> [Assigned task]:
For each line below that includes the string "find", show the whole line.

Difference listings
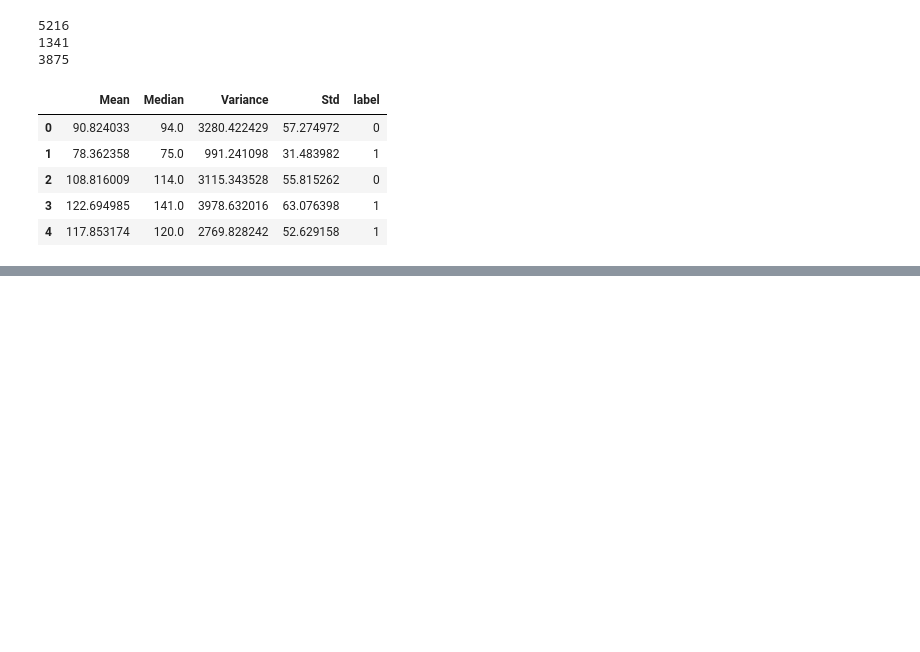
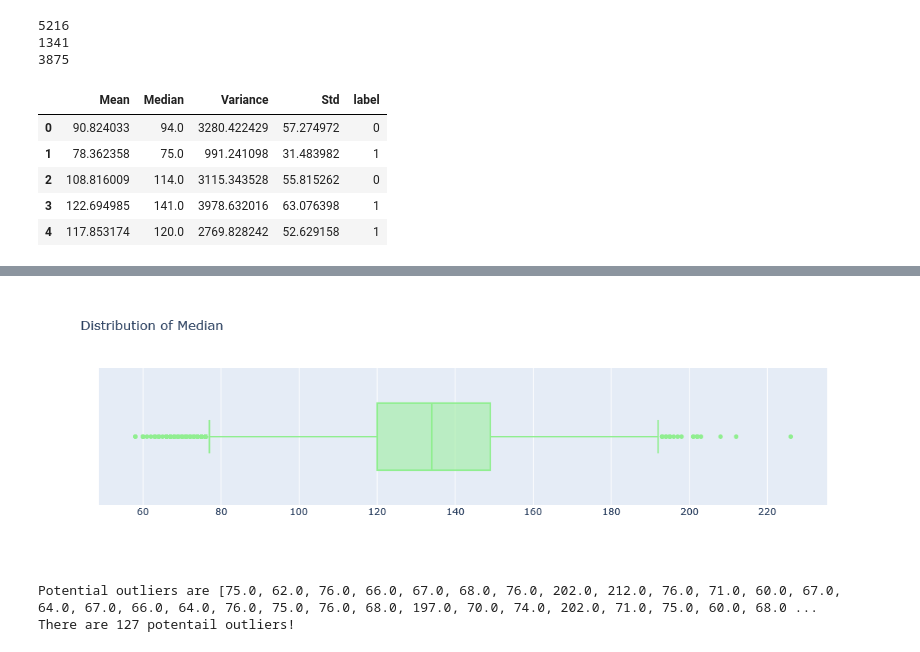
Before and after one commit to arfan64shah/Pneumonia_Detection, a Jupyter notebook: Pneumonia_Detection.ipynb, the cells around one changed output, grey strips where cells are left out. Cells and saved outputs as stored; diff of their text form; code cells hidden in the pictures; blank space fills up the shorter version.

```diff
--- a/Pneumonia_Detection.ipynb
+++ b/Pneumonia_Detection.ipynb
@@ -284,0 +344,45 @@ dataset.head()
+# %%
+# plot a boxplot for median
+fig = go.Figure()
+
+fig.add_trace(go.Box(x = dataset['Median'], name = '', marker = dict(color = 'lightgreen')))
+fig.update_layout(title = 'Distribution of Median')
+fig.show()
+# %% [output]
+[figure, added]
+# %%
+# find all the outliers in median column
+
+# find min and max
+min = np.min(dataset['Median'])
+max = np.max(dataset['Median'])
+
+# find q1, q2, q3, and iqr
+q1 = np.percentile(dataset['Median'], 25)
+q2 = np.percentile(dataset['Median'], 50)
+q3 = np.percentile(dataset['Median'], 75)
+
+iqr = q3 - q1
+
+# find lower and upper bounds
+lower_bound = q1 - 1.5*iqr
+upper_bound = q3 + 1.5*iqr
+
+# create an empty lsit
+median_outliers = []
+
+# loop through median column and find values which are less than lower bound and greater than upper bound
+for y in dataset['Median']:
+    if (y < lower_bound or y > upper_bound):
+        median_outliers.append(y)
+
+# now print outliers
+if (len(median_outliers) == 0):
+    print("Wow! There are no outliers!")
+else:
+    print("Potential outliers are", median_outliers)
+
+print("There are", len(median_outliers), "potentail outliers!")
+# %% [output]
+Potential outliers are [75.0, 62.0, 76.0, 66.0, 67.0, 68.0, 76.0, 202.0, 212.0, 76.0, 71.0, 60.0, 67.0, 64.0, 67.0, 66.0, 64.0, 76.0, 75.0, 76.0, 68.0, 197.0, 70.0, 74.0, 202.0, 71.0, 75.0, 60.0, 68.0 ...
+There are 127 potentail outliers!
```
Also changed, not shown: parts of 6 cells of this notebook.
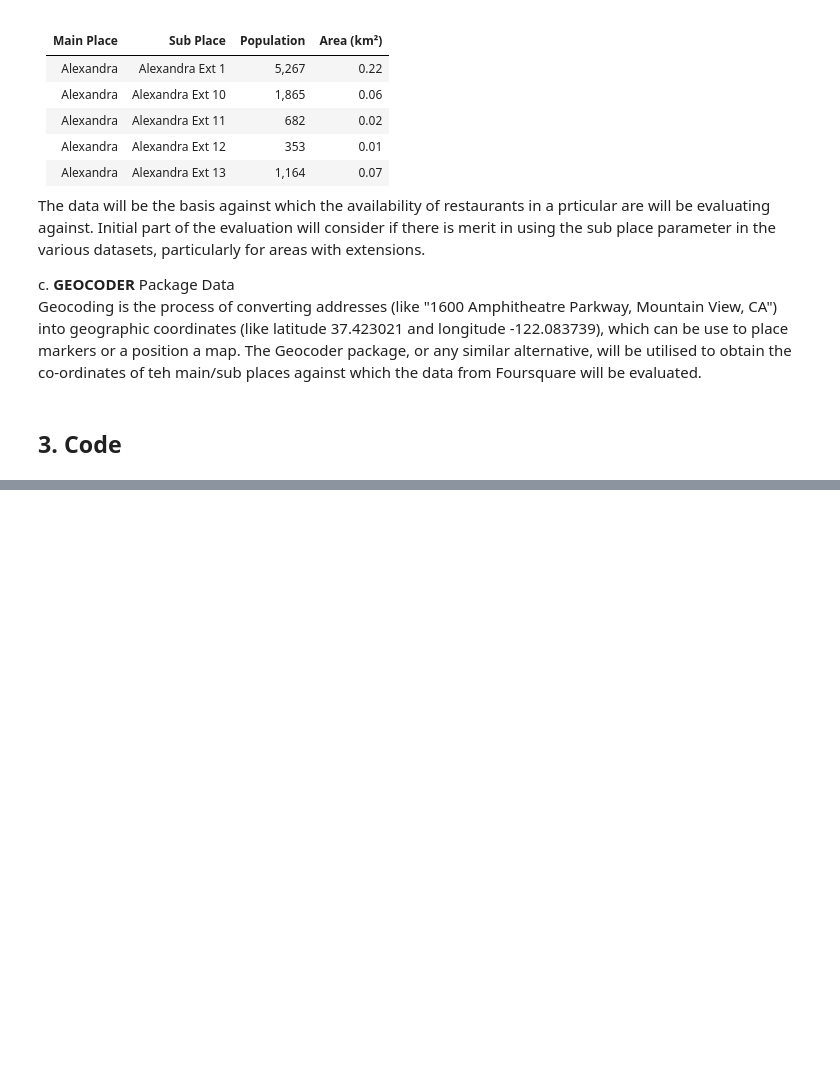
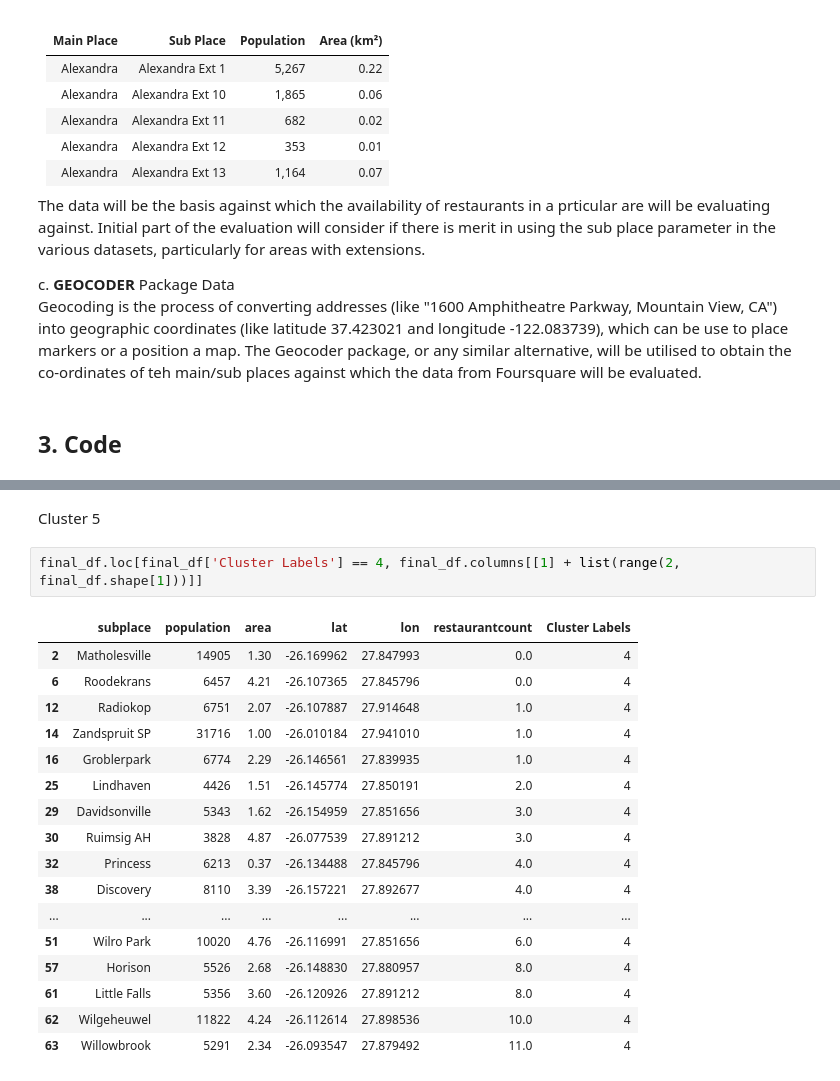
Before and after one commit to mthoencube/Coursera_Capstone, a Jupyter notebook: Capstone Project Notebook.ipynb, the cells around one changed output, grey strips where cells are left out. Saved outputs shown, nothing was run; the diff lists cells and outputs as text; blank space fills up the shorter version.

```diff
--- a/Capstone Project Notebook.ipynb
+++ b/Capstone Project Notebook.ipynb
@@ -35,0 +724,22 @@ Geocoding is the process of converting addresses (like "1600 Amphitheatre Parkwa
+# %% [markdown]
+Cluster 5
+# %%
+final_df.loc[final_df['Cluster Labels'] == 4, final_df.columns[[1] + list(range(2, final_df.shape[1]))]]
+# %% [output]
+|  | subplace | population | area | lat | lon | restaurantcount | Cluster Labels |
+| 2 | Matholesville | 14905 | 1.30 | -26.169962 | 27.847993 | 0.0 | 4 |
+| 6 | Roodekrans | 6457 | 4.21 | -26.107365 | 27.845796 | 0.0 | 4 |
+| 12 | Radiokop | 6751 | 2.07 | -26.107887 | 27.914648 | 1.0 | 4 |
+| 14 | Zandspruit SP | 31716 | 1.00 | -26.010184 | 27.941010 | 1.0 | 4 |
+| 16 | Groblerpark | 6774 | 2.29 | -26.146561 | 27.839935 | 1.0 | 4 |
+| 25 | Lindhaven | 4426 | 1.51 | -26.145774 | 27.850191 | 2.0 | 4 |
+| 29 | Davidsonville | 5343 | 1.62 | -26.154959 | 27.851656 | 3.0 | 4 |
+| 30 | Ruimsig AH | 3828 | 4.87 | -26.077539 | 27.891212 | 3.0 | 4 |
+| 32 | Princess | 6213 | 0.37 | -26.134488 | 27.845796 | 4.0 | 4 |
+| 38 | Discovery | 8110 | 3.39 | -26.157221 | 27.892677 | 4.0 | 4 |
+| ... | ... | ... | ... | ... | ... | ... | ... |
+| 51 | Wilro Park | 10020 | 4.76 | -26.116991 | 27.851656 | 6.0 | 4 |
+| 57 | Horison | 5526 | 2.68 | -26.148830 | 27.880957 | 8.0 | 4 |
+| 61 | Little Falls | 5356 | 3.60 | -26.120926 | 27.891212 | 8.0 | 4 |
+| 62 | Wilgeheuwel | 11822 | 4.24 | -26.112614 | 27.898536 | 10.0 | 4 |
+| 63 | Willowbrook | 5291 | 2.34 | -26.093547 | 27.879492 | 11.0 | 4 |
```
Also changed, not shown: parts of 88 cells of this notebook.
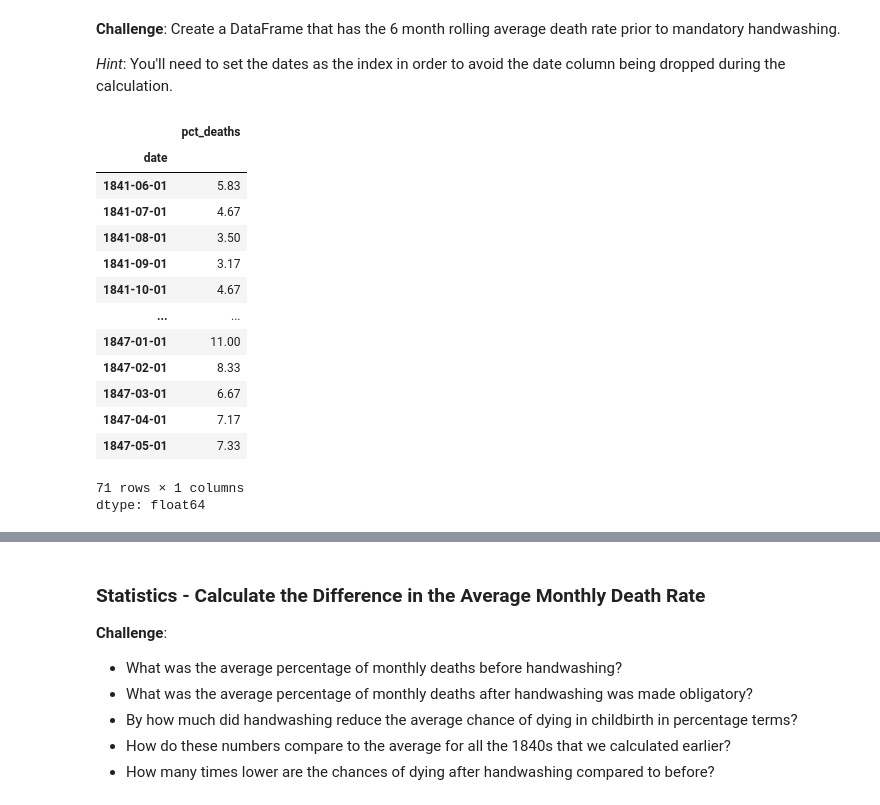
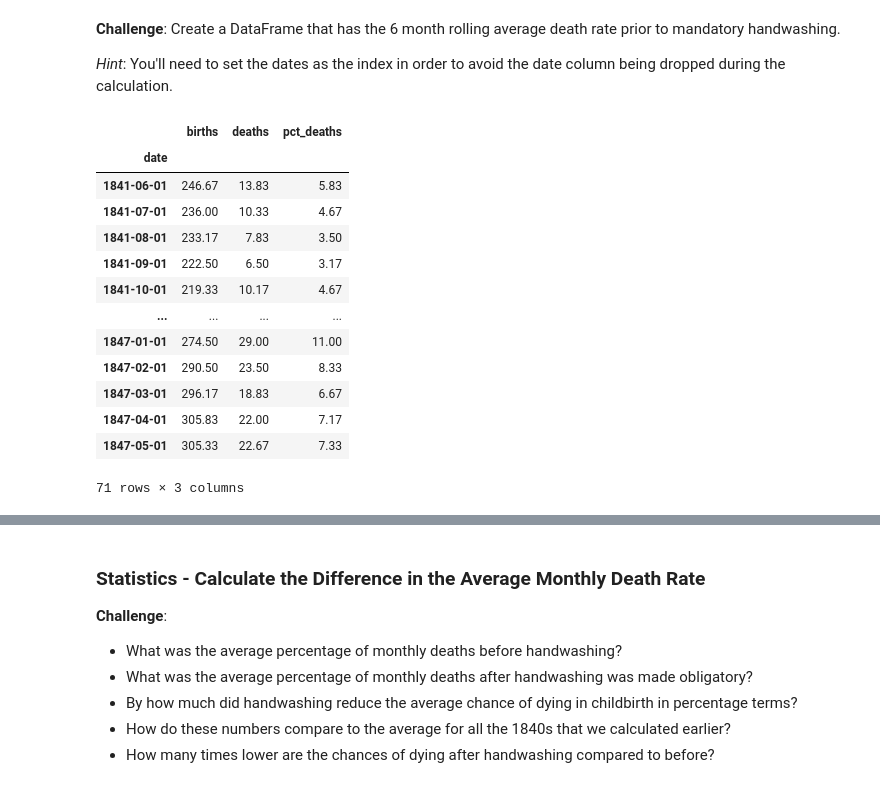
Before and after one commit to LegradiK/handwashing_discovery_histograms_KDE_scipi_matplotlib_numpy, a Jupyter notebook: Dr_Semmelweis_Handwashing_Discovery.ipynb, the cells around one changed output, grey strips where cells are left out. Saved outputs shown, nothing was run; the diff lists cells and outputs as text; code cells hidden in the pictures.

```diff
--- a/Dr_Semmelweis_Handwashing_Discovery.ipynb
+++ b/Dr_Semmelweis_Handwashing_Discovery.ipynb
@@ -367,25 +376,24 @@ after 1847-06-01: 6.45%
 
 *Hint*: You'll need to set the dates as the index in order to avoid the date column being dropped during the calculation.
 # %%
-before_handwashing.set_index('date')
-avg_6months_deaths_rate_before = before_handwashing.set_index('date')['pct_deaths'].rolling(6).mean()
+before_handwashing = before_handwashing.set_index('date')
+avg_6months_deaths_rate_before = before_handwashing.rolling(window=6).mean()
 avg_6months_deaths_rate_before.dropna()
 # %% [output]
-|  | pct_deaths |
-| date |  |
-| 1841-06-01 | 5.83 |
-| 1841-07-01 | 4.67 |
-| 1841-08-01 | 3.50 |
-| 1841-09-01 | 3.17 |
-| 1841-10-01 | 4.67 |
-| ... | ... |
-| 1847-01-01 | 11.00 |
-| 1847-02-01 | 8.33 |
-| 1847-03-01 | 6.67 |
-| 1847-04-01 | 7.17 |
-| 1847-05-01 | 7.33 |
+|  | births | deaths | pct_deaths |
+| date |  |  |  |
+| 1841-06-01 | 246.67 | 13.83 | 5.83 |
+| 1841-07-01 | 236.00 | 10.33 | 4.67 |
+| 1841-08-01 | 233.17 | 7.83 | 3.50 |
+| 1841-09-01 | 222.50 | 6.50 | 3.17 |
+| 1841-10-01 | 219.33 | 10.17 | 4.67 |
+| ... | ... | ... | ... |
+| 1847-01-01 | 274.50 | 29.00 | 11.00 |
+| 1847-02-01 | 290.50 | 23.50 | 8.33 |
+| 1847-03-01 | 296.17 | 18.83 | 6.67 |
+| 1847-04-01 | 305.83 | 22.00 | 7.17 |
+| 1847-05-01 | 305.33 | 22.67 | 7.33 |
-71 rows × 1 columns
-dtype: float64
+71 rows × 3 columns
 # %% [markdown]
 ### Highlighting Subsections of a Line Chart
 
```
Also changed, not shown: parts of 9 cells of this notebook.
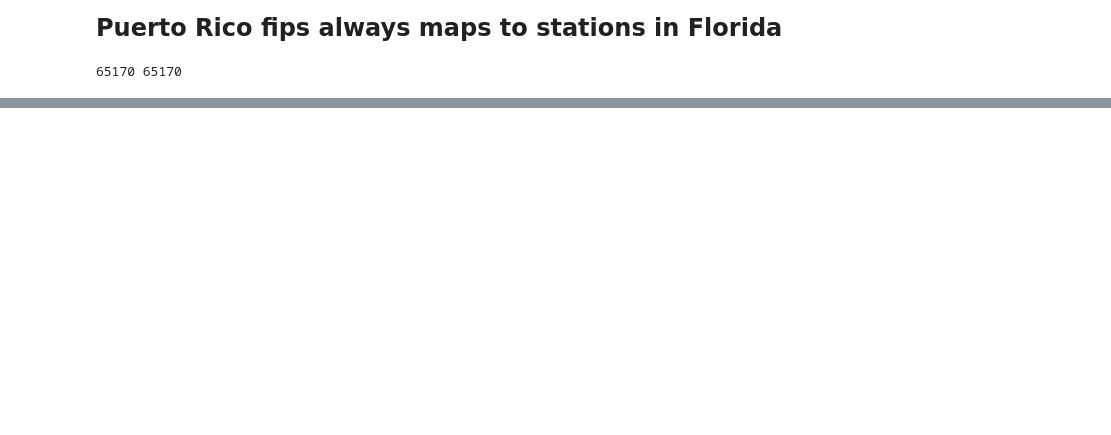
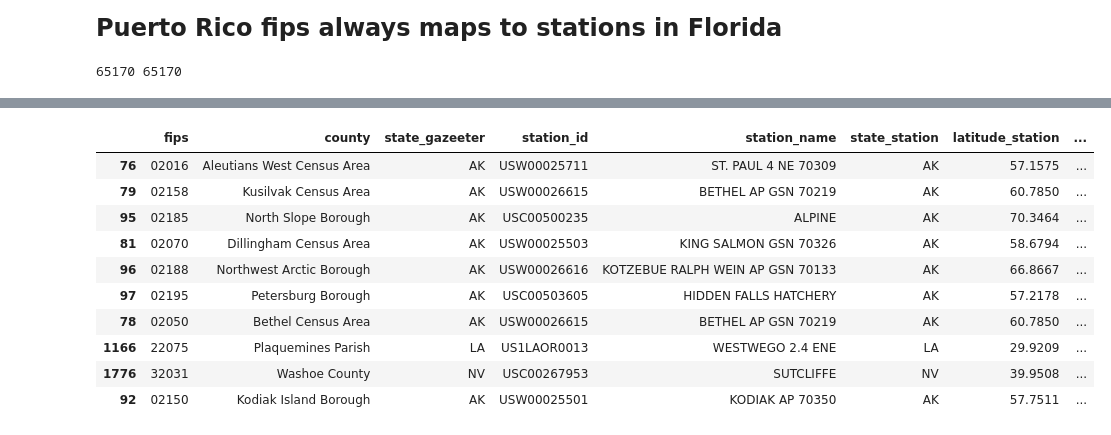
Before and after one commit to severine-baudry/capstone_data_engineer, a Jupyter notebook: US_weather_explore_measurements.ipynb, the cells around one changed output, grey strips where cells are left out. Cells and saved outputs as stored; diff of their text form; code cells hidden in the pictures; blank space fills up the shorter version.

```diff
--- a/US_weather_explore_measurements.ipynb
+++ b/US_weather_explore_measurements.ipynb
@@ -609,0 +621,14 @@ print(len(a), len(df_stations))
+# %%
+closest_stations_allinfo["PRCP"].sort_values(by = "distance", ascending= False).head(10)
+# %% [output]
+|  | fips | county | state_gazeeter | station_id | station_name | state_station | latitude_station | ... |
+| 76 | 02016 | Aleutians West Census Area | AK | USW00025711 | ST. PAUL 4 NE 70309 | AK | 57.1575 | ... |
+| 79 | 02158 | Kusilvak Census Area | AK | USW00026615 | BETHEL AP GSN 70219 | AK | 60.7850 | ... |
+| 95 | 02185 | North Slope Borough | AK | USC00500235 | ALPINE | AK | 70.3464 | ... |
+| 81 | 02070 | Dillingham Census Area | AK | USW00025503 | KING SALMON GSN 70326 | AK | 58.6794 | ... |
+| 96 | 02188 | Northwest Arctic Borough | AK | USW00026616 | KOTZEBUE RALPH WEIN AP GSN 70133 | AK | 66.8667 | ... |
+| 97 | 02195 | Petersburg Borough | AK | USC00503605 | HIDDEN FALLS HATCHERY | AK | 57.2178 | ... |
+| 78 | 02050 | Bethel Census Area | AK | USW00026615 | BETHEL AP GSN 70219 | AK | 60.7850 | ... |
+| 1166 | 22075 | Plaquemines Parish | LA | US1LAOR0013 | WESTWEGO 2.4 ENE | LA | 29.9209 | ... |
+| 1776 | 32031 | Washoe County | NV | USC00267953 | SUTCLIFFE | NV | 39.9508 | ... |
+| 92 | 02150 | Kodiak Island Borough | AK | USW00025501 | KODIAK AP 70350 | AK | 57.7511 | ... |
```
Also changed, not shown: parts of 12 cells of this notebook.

> [Result for this exercise]:
+# find all the outliers in median column
+# find min and max
+# find q1, q2, q3, and iqr
+# find lower and upper bounds
+# loop through median column and find values which are less than lower bound and greater than upper bound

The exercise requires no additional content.